Given records:
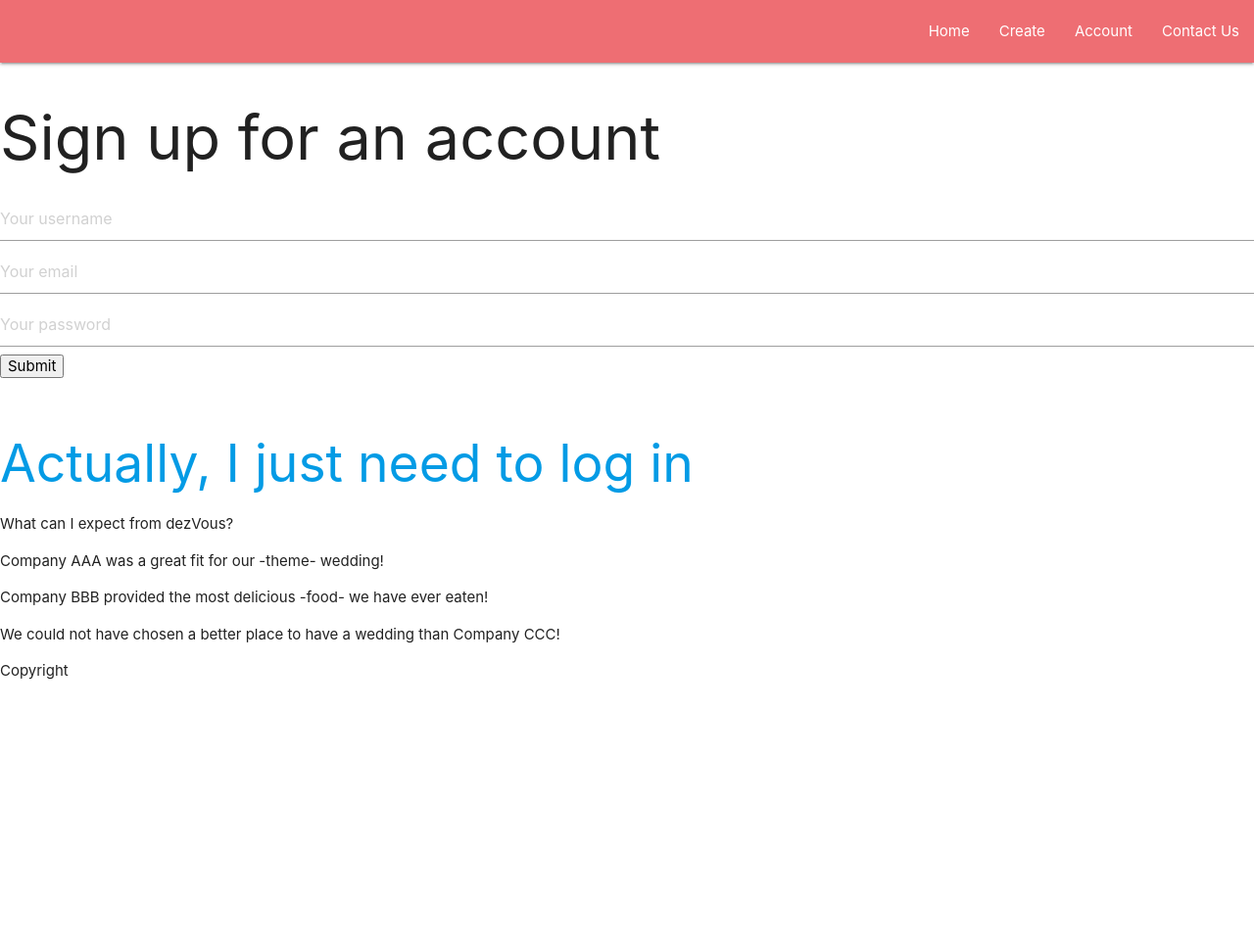
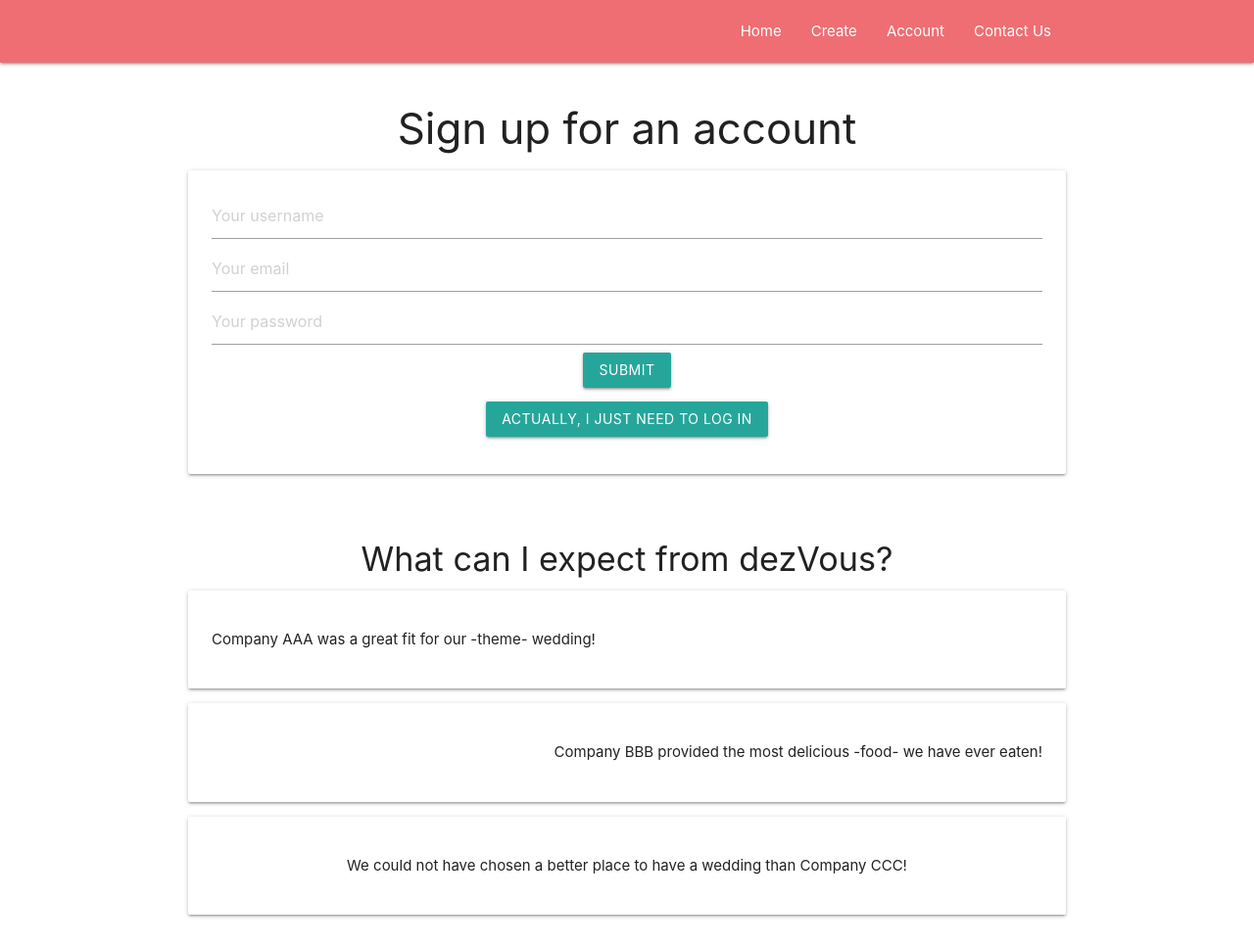
Before and after one commit to sameaton89/dezVous-app, a website: page public/indexTemp.html in a window 1280 px wide. Shown: the top 967 px of the page at 98% size. Before the commit the page ends 800 px from the top, so only its background shows below. Drawn offline with nearby package versions, Linux system fonts and the light colour scheme.

Commit message:
major css changes, also I hate css

```diff
--- a/public/indexTemp.html
+++ b/public/indexTemp.html
@@ -10,19 +10,18 @@
     <!-- add V logo to tab -->
     <meta name="viewport" content="width=device-width, initial-scale=1">
     <link rel="stylesheet" href="https://cdnjs.cloudflare.com/ajax/libs/materialize/1.0.0/css/materialize.min.css">
-    <meta name="viewport" content="width=device-width, initial-scale=1.0"/>
+    <meta name="viewport" content="width=device-width, initial-scale=1.0" />
 </head>
 
 <body id="background-image">
-    <div id="navbar banner" class="">
+    <nav id="navbar banner" class="" role="navigation">
         <!-- screen width, content centered on mobile, neutral bg? -->
 
-        <div id="logo">
-            <!-- dezVous logo, maybe 30% screen size, left aligned desktop centered mobile, clickable easter egg? -->
+        <div class="nav-wrapper container">
 
-        </div>
+            <a class="brand-logo" href="images/200.png"></a>
 
-        <nav id="navbar" class="">
+            <div id="navbar" class="">
                 <!-- active hover, neutral colour, centered on mobile, aligned right on desktop maybe 30% screen size for all four elements, animate tab changes?, no refresh on "page" change? -->
                 <!-- small text above navbar with username to show logged in status? binary: "username" or "Log In?", log in modal, username leads to account page? -->
 
@@ -36,55 +35,66 @@
                     <li id="contactUs" class=""><a href="contactus">Contact Us</a></li>
                     <!-- links to our portfolios? linkedIn pages? short "about us" segment? github repo for website? -->
                 </ul>
+            </div>
+        </div>
     </nav>
+
+    <div id="singupSender" class="section ">
+
+        <div class="container">
+
+            <h3 class="center-align">Sign up for an account</h3>
+            <div class="card-panel">
+                <form class="signup center-align">
+                    <input type="text" id="username-input" placeholder="Your username">
+                    <input type="email" id="email-input" placeholder="Your email">
+                    <input type="password" id="password-input" placeholder="Your password">
+                    <button type="submit" class="waves-effect waves-light btn">Submit</button>
+                    <br>
+                    <a href="/account">
+                        <p class="waves-effect waves-light btn center-align">Actually, I just need to log in</p>
+                    </a>
+                </form>
+            </div>
+        </div>
+    </div>
+
+    <div id="exampleHolder" class="section">
+
+        <div class="container">
+            <div id="WIP info bar">
+                <!-- "What can I expect from dezVous?" stylistic font -->
+                <h4 class="center-align">What can I expect from dezVous?</h4>
+
             </div>
 
             <div id="container">
+                <!-- example of possible results for wedding?, stick images in bg, stacking text blurbs with info on delivery, catering, location, hover over blurb for more in depth info, link to example company?, example satisfied user review for site? -->
 
-        <h1>Sign up for an account</h1>
-
-        <form class="signup">
-            <input type="text" id="username-input" placeholder="Your username">
-            <input type="email" id="email-input" placeholder="Your email">
-            <input type="password" id="password-input" placeholder="Your password">
-            <button type="submit">Submit</button>
-            <br><br>
-
-            <a href="/account">
-                <h2>Actually, I just need to log in</h2>
-            </a>
-        </form>
-
-        <div id="WIP info bar">
-            <!-- "What can I expect from dezVous?" stylistic font -->
-            <p>What can I expect from dezVous?</p>
+                <div id="blurbOne" class="card-panel hoverable">
+                    <!-- location info, align left, link? when hover over small burb, dynamic modal? dynamic animate second blurb scroll out? -->
+                    <p class="left-align s6 offset-s6">Company AAA was a great fit for our -theme- wedding!</p>
 
                 </div>
 
-        <div id="exampleResults">
-            <!-- example of possible results for wedding?, stick images in bg, stacking text blurbs with info on delivery, catering, location, hover over blurb for more in depth info, link to example company?, example satisfied user review for site? -->
-
-            <div id="blurbOne">
-                <!-- location info, align left, link? when hover over small burb, dynamic modal? dynamic animate second blurb scroll out? -->
-                <p>Company AAA was a great fit for our -theme- wedding!</p>
+                <div id="blurbTwo" class="card-panel hoverable">
+                    <!-- catering info, align right -->
+                    <p class="right-align">Company BBB provided the most delicious -food- we have ever eaten!</p>
 
                 </div>
 
-            <div id="blurbTwo">
-                <!-- catering info, align right -->
-                <p>Company BBB provided the most delicious -food- we have ever eaten!</p>
-
-            </div>
-
-            <div id="blurbThree">
+                <div id="blurbThree" class="card-panel hoverable">
                     <!-- delivery info, align center -->
-                <p>We could not have chosen a better place to have a wedding than Company CCC!</p>
+                    <p class="center-align">We could not have chosen a better place to have a wedding than Company CCC!</p>
 
                 </div>
             </div>
         </div>
+    </div>
 
-    <footer id="Copyright"><p>Copyright</p></footer>
+    <footer id="Copyright">
+        <p class="center-align">Copyright</p>
+    </footer>
 
     <script src="https://code.jquery.com/jquery-3.3.1.min.js" integrity="sha256-FgpCb/KJQlLNfOu91ta32o/NMZxltwRo8QtmkMRdAu8="
         crossorigin="anonymous"></script>
```
Also changed, not shown: public/images/200.png (added). Lines whose indentation alone changed are shown as unchanged.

Task details:
Whenever a line in the listing above includes the word "second", return that line.

Result of the task:
+                    <!-- location info, align left, link? when hover over small burb, dynamic modal? dynamic animate second blurb scroll out? -->
-                <!-- location info, align left, link? when hover over small burb, dynamic modal? dynamic animate second blurb scroll out? -->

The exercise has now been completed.